Wednesday, March 21, 2007

We Feed The World

"According to the Food & Agriculture Organisation, we currently produce enough food to feed 12 billion people. So every child who dies of hunger today has been murdered." Jean Ziegler's statement is at the heart of We Feed The World, Erwin Wagenhofer's agro-industry documentary. Through a series of examples, the film points out some of the absurdities, inequalities, biases and injustices of the global food industry.

Wagenhofer does away with any lingering Malthusianism: in Vienna, we see enough bread being thrown away to feed Graz, Austria's second city, while in Brazil, a massive agricultural producer and exporter, up to 25% of the population suffers from endemic undernourishment.

There are ecological issues, when vast tracts of the Amazon are razed to grow soja to be exported and fed to European farm animals, social issues, as in the (probably illegal) African migrant workers who live in squalor while tending to the vast greenhouses of Almería, Spain, economic issues, such as the well-known example of subsidised European produce being sold in Dakar, Senegal at half the local prices, quality issues in the limp, damaged fish resulting from industrial deep-sea fishing. There are a few others, and there could be many more.

WFTW culminates with an interview with the Nestlé CEO, who is allowed to simply state his company's outlook. It's edifying to learn that, for him, considering access to water a fundamental human right rather than just another food commodity is an "extremist position."

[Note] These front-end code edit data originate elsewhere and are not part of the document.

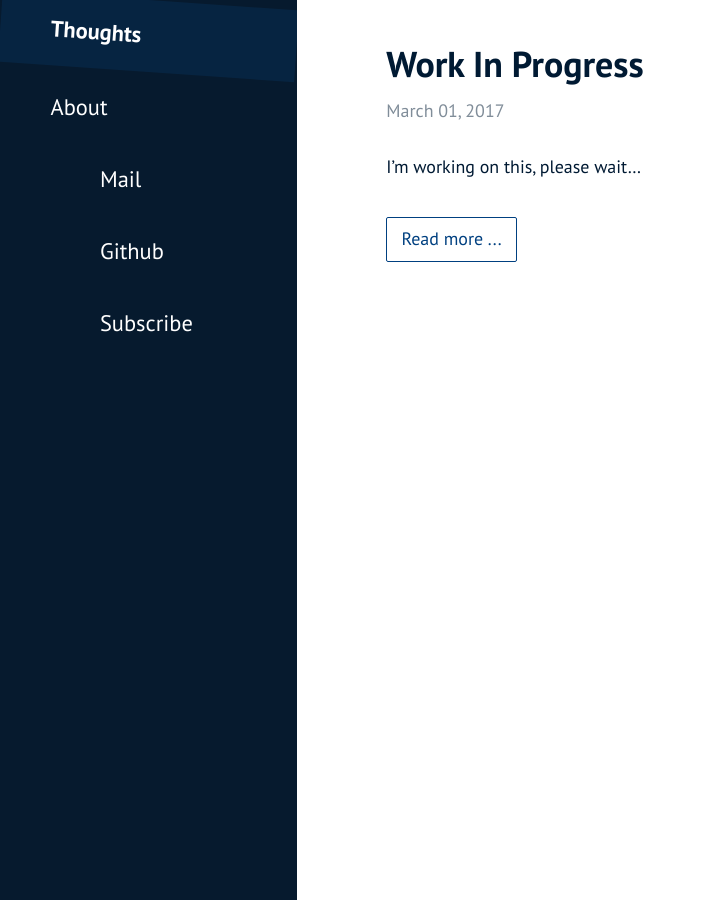
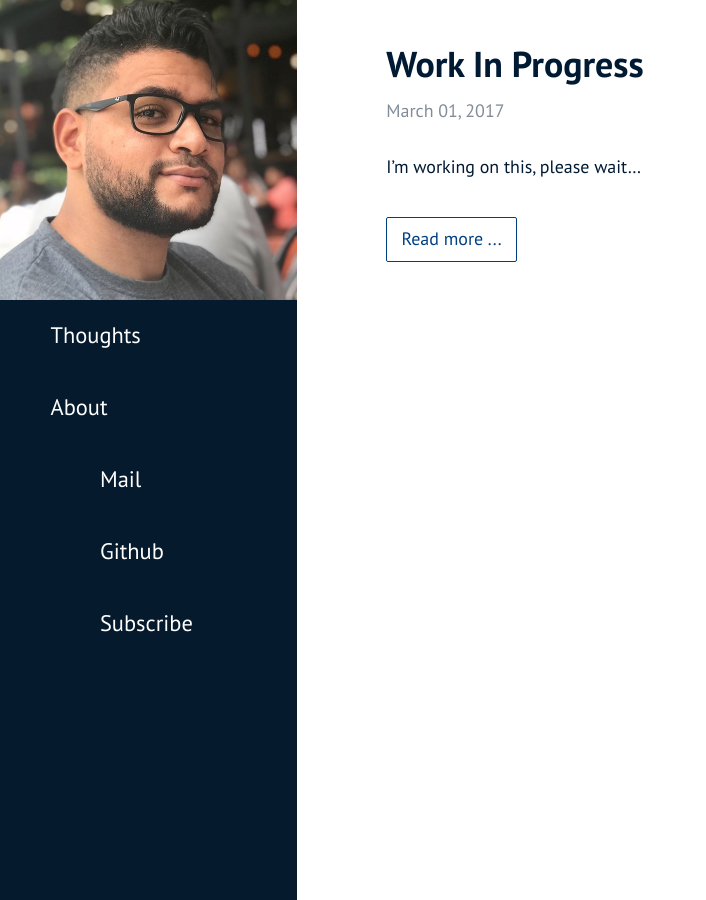
Before and after one commit to ADelRosarioH/adelrosarioh.github.io, a Jekyll site: the page built from index.html, in a window 1280 px wide. Shown: the whole page, without its empty margins (0-706 px from the left). Built offline with Jekyll 4.4.1, drawn with Linux system fonts in a browser that asks for light colours.

Commit message:
adds profile picture and sidebar footer

```diff
--- a/_layouts/default.html
+++ b/_layouts/default.html
@@ -39,6 +39,8 @@
     {% endif %}
     <body>
         <header class="icons">
+            <div class="profile-picture">
+            </div>
             {% unless site.show_title != true and site.navigation and site.external %}
                 <a href="{{ "/" | relative_url }}" class="title">{{ site.title | escape }}</a>
             {% endunless %}
@@ -52,6 +54,9 @@
             {% if site.sidebar and site.show_description %}
                 <div class="hidden description">{{ site.description }}</div>
             {% endif %}
+            <div class="sidebar-footer">
+
+            </div>
         </header>
 
         {{ content }}
```
Also changed, not shown: assets/images/anthony-del-rosario.png (added).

I think the film could have been just a little punchier, but the section focusing on a chicken farm makes for an arresting series of images. We see the chicken life-cycle from conception, incubation, hatching, dispatching (imagine Modern Times but with thousands of chicks instead of one Charlie Chaplin), raising and slaughter. The slaughter machine is both Rube Goldberg-esque and ruthlessly efficient. It is actually made somewhat more sinister by the in-built "humane" component. It's far removed from the travails of human slaughter by an avant-classical musician. There's nothing quite "wrong" with the whole process, but it does illustrate how disconnected we are from agricultural processes and how they themselves are increasingly divorced from nature.